Billy Caldwell’s mother, Charlotte, yesterday accused the government of “signing Billy’s death warrant” after returning from Canada with a six-month supply of the medicine only to have it confiscated on arrival.
She twice met policing minister Nick Hurd MP and had previously told a press conference she hoped the minister would return his medicine as any seizure could be life-threatening.
Sharing a video of Billy’s seizure at 1am this morning, Ms Caldwell urged her followers on the Keep Billy Alive Facebook group to email Mr Hurd and plead for him to relent.
“The last time he had a seizure was several months ago, and even then it was because he wasn’t well anyway and had a bug at the time,” a spokesperson for the family told The Independent.
But so far the Home Office has refused to budge.
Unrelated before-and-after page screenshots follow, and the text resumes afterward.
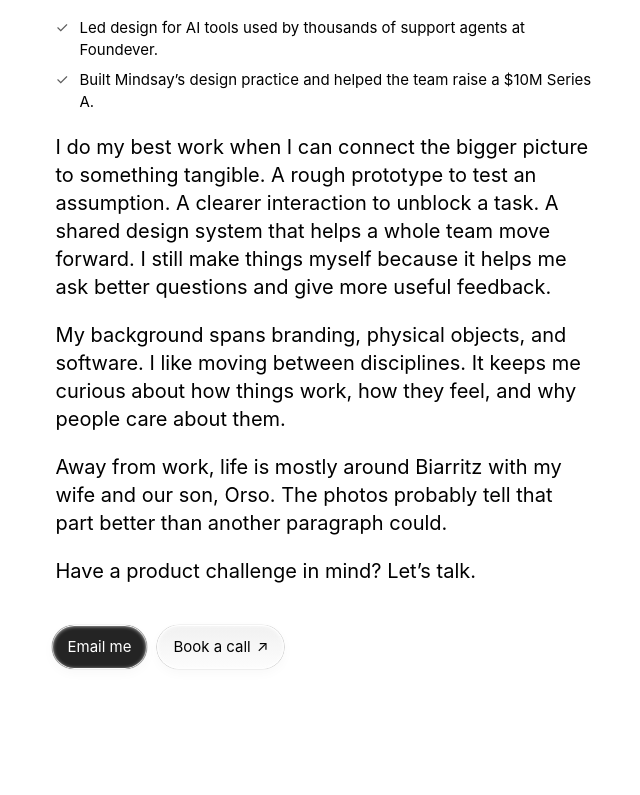
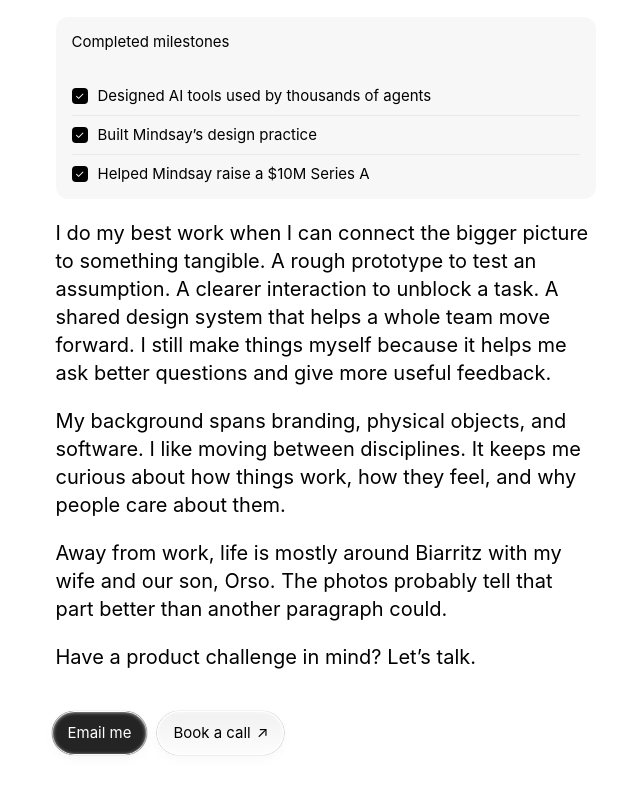
Before and after one commit to AxelWyart/axelwy.art, a website: page V2/about.html in a window 1280 px wide. Shown: the part 1001-1796 px from the top of the page, without its empty margins (307-947 px from the left). Before the commit the page ends 1762 px from the top, so only its background shows below. Drawn offline with Linux system fonts and the light colour scheme.

Commit message:
Give About milestones a completed checklist layout

```diff
--- a/V2/about.html
+++ b/V2/about.html
@@ -5,7 +5,7 @@
   <meta name="viewport" content="width=device-width, initial-scale=1">
   <meta name="robots" content="noindex, nofollow">
   <title>About — Axel Wyart</title>
-  <link rel="stylesheet" href="/V2/style.css?v=20261105-about-company-links">
+  <link rel="stylesheet" href="/V2/style.css?v=20261105-about-todo">
   <script src="/V2/about.js?v=20261104-carousel-mix" defer></script>
 </head>
 <body>
@@ -40,10 +40,14 @@
       <p>I’m Axel, a design director based in Biarritz. I help teams turn complex product problems into experiences people can understand and use.</p>
       <p>Today, I lead product design and research at <a class="about-company" href="https://www.foundever.com/"><span class="about-company-mark about-company-foundever"><img src="/images/company-logos/foundever.png" alt="" width="16" height="16"></span><span class="about-company-name">Foundever</span></a>, across a suite of AI and customer experience products. I set direction across products, help designers grow, and stay close to the details that matter. When someone is helping a customer live on a call, a confusing interface becomes their problem immediately.</p>
       <p>Previously, I built the design practice at <a class="about-company" href="/V2/work/mindsay"><span class="about-company-mark about-company-mindsay"><img src="/images/company-logos/mindsay.svg" alt="" width="16" height="16"></span><span class="about-company-name">Mindsay</span></a>. After the acquisition, I led product design at <a class="about-company" href="https://www.laiye.com/en"><span class="about-company-mark about-company-laiye"><img src="/V2/assets/case-logos/laiye.svg" alt="" width="16" height="16"></span><span class="about-company-name">Laiye</span></a>. I also co-founded <a class="about-company" href="/V2/work/nudge"><span class="about-company-mark about-company-nudge"><img src="/images/company-logos/nudge.svg" alt="" width="16" height="16"></span><span class="about-company-name">Nudge</span></a>, an assistant built into the software it helped people learn.</p>
-      <ul class="about-outcomes" aria-label="Selected outcomes" role="list">
-        <li><span aria-hidden="true">✓</span><span>Led design for AI tools used by thousands of support agents at Foundever.</span></li>
-        <li><span aria-hidden="true">✓</span><span>Built Mindsay’s design practice and helped the team raise a $10M Series A.</span></li>
-      </ul>
+      <section class="about-outcomes" aria-labelledby="about-outcomes-title">
+        <h2 id="about-outcomes-title">Completed milestones</h2>
+        <ul role="list">
+          <li><span class="about-outcome-check" aria-hidden="true">✓</span><span>Designed AI tools used by thousands of agents</span></li>
+          <li><span class="about-outcome-check" aria-hidden="true">✓</span><span>Built Mindsay’s design practice</span></li>
+          <li><span class="about-outcome-check" aria-hidden="true">✓</span><span>Helped Mindsay raise a $10M Series A</span></li>
+        </ul>
+      </section>
       <p>I do my best work when I can connect the bigger picture to something tangible. A rough prototype to test an assumption. A clearer interaction to unblock a task. A shared design system that helps a whole team move forward. I still make things myself because it helps me ask better questions and give more useful feedback.</p>
       <p>My background spans branding, physical objects, and software. I like moving between disciplines. It keeps me curious about how things work, how they feel, and why people care about them.</p>
       <p>Away from work, life is mostly around Biarritz with my wife and our son, Orso. The photos probably tell that part better than another paragraph could.</p>
--- a/V2/style.css
+++ b/V2/style.css
@@ -373,9 +373,12 @@ html.visual-open { overflow: hidden; }
 .about-page { gap: 32px; }
 .about-page :is(.about h1, .contact-button) { font-weight: 400; }
 .about-page .about p { color: var(--text); }
-.about-outcomes { display: grid; gap: 8px; margin: 0; padding: 0; list-style: none; font-size: 15px; line-height: 22px; }
-.about-outcomes li { display: grid; grid-template-columns: 16px 1fr; gap: 8px; }
-.about-outcomes li > :first-child { color: var(--secondary); }
+.about-outcomes { padding: 14px 16px 6px; border-radius: 12px; background: var(--work-hover-bg); }
+.about-outcomes h2 { margin-bottom: 4px; font-size: 15px; line-height: 22px; font-weight: 400; }
+.about-outcomes ul { margin: 0; padding: 0; list-style: none; }
+.about-outcomes li { display: grid; grid-template-columns: 16px 1fr; align-items: start; gap: 10px; padding: 8px 0; line-height: 22px; }
+.about-outcomes li + li { border-top: 1px solid var(--fill-hover); }
+.about-outcome-check { display: grid; place-items: center; width: 16px; height: 16px; margin-top: 3px; border-radius: 4px; background: var(--text); color: var(--background); font-size: 11px; line-height: 1; }
 .about-company { display: inline-flex; align-items: center; gap: .28em; margin-inline-start: .14em; vertical-align: baseline; white-space: nowrap; }
 .about-company-name { text-decoration: underline; text-decoration-color: currentColor; text-decoration-color: color-mix(in srgb, currentColor 30%, transparent); text-underline-offset: .16em; }
 .about-company:is(:hover, :focus-visible) .about-company-name { text-decoration-color: currentColor; }
```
A spokesperson said it is “sympathetic to the rare situation Billy and his family face” but it is unlawful to bring the controlled substance into the country.
The medication is administered three times a day, and prior to Billy starting this treatment he could have as many as 100 seizures in 24 hours.
Since he was first prescribed the cannabis oil medication, Tilray, while in America in 2016, he has gone the best part of a year with no seizures.
Last year Billy became the first person in the UK to receive an NHS prescription for medical cannabis, with the support of his GP. But last month the Home Office intervened to order his doctor to halt the prescription or risk losing his licence.
The cannabis oil’s main component is the substance cannabidiol (CBD), which can be licensed as a medicine in the UK. But it also contains small amounts of THC, the psychoactive component responsible for causing the high in recreational forms of the drug, which is enough to have it classed as a Schedule 1 controlled substance in the UK seen as having no medical value.
It can be prescribed in Canada, which also recently legalised recreational cannabis use, for the treatment of epilepsy and Ms Caldwell has also said it has helped with Billy’s autism.
The family are campaigning for reform of the laws around medical marijuana use to help Billy and many other children and families who have intractable epilepsy and other conditions that could benefit.
A Home Office spokesperson said: “The Home Office is sympathetic to the rare situation that Billy and his family are faced with.
“The policing minister met Ms Caldwell and advised her that despite these extremely difficult circumstances, it is unlawful to possess Schedule 1 drugs such as those seized at the border [yesterday] morning without a licence.
“The minister urged the family to explore licensing options with the Department of Health Northern Ireland.”